Work task -> Reading the records below, how many lines contain "transparent"? Respond with a number and nothing else.

● ● ● ●

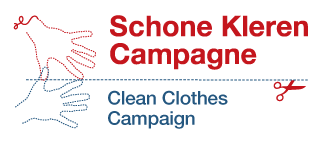
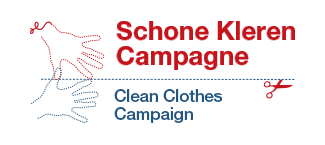
Annelies css changes

diff --git a/skc/theme/static/css/skc.css b/skc/theme/static/css/skc.css
@@ -11,9 +11,11 @@ img, img.image-left, img.image-right, .captioned img {
 {
     float: right;
     font-size: 200%;
+    font-weight: bold;
     font-family: "Lato", Arial,Helvetica,sans-serif;
     -webkit-text-stroke: 1px rgba(0,0,0,0.1);
     position: absolute; right: 1em; bottom: 25px;
+    color: #255780;
 }
 #logo
 {
@@ -60,7 +62,7 @@ div.position-1\:4 {
 
 #nav a:hover, #nav li.selected a {
     background-color: transparent;
-    color: #BDCCD9;
+    color: #a7bccc;
 }
 
 #portal-breadcrumbs
@@ -68,7 +70,7 @@ div.position-1\:4 {
     font-size: 110%;
     margin-left: 1.9em;
     margin-right: 1.5em;
-    border-bottom: 5px solid #255780;
+    border-bottom: 2px dashed #255780;
     padding-top: 1.5em;
     padding-bottom: 0.8em;
 }
@@ -99,6 +101,7 @@ div.position-1\:4 {
 .documentActions ul li i
 {
     margin-top: 3px;
+    padding: 0 0 0 0.3em;
 }
 
 .icon-white {color: white;}
@@ -116,11 +119,12 @@ div#portal-searchbox
 
 #portal-searchbox #searchGadget
 {
-    padding: 0px;
+    padding: 0 10px 0 0;
     margin: 0px;
     width: 60%;
 }
-
+.searchButton
+{   margin-top: 0.2em;}
 .LSBox {
     height: 46px;
     width: 150px;
@@ -216,8 +220,7 @@ dl.portlet li:last-child
 	font-weight: 700;
 	letter-spacing: 0;
 	font-family: "Lato", Arial,Helvetica,sans-serif;
-	-webkit-text-stroke: 1px rgba(212, 14, 22, 0.1);
-	color: #000000;
+	color: #c4161d;
 }
 
 #content h1
@@ -227,19 +230,17 @@ dl.portlet li:last-child
     font-weight: 700;
     letter-spacing: 0;
     font-family: "Lato", Arial,Helvetica,sans-serif;
-    -webkit-text-stroke: 1px rgba(212, 14, 22, 0.1);
-    color: #000000;
+    color: #c4161d;
 }
 
 #content h2
 {
-    font-size: 124%;
-    line-height: 110%;
+    font-size: 140%;
+    line-height: 170%;
     font-weight: 700;
     letter-spacing: 0;
     font-family: "Lato", Arial,Helvetica,sans-serif;
-    -webkit-text-stroke: 1px rgba(212, 14, 22, 0.05);
-    color: #000000;
+    color: #c4161d;
 }
 
 #content h3
@@ -273,8 +274,8 @@ dl.portlet li:last-child
     background: none;
     border-radius:0;
     color: black;
-    padding: 0.25em 0em;
-    border-bottom: 0.1em solid #000000;
+    padding: 0.25em 0em 0.1em;
+    border-bottom: 0.1em solid #c4161d;
 }
 #category a.link-category:hover {
     background: none;
@@ -286,11 +287,12 @@ dl.portlet li:last-child
 }
 #content h2 > a:link , #content h2 > a:visited{
     font-weight:700;
-    color: #000000;
+    color: #c4161d;
+    text-decoration:none;
 }
+
 #content h3 > a:link {font-weight:normal;}
 #content a:link, dl.portlet a:link {
-	border-bottom: 0.1em solid #000000;
 	font-weight: bold;
 	color: black;
 }
@@ -300,9 +302,9 @@ dl.portlet li:last-child
 	color: black;
 }
 #content a:hover, dl.portlet a:hover {
-    color: #666 !important;
+    color: #666 ;
 }
-
+#content h2 > a:hover{color: #D045aa;}
 #content div.newsImageContainer p.discreet {
     background-color: rgba(40, 40, 40, 0.7);
     color: White;
@@ -320,7 +322,7 @@ dl.portlet li:last-child
 }
 
 #content div.row {
-    border-bottom: 5px solid #255780;
+    border-bottom: 2px dashed #255780;
 }
 #content .tile
 {
@@ -332,7 +334,7 @@ dl.portlet li:last-child
 #content .tile img
 {
     float: left;
-    margin-right: 10px;
+    margin-right: 25px;
     margin-bottom: 5px;
 }
 
@@ -381,12 +383,17 @@ dl.portlet li:last-child
 
 #doormat #c-doormat-sitemap dl
 {
-    color: #FFFFFF;
-    width: 16%;
+    color: #A7BCCC;
+    width: 20%;
     float: left;
-    min-width: 200px;
+    min-width: 215px;
 }
-
+#doormat #c-doormat-sitemap dt
+{
+    color: #FFFFFF;
+    font-family: "Lato", Arial,Helvetica,sans-serif;
+    font-weight: 700;
+}
 p {
     line-height: 1.6em;
     margin: 0 0 1em;

diff --git a/skc/theme/static/css/style.css b/skc/theme/static/css/style.css
@@ -31,7 +31,8 @@ border-width: 0px;
 background:transparent;
 color: #ffffff;
 border-width: 0px;
-margin-top: 0.1em;
+margin: 10px 0 0 10px;
+font-size: 1.5em;
 }
 #doormat {background-color: transparent; color: #FFFFFF;
 	font-size: 130%;}
@@ -44,7 +45,7 @@ margin-top: 0.1em;
 
 #content {font-size: 100%;}
 p {line-height: 1.8em; margin: 0 0 1em 0;}
-h1, h2, h3 {margin: 0.5em 0 0.5em;}
+h1, h2, h3 {margin: 0.5em 0 1.2em 0;}
 .hidden {display: none;} 
 .clear {clear: both;}
 .pb-ajax, .pb-image,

● ● ● ●

Written answer -> 3